▶ [What is expected]: Output the full listing exactly.

==*==

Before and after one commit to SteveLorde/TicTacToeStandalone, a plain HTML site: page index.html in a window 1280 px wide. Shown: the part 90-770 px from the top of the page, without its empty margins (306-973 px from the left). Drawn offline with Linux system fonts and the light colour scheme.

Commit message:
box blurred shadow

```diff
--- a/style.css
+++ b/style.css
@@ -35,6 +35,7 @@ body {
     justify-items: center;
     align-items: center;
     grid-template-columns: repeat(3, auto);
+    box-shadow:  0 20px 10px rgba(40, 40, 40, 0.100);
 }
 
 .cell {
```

==*==

▶ [Final answer]:
Before and after one commit to SteveLorde/TicTacToeStandalone, a plain HTML site: page index.html in a window 1280 px wide. Shown: the part 90-770 px from the top of the page, without its empty margins (306-973 px from the left). Drawn offline with Linux system fonts and the light colour scheme.

Commit message:
box blurred shadow

```diff
--- a/style.css
+++ b/style.css
@@ -35,6 +35,7 @@ body {
     justify-items: center;
     align-items: center;
     grid-template-columns: repeat(3, auto);
+    box-shadow:  0 20px 10px rgba(40, 40, 40, 0.100);
 }
 
 .cell {
```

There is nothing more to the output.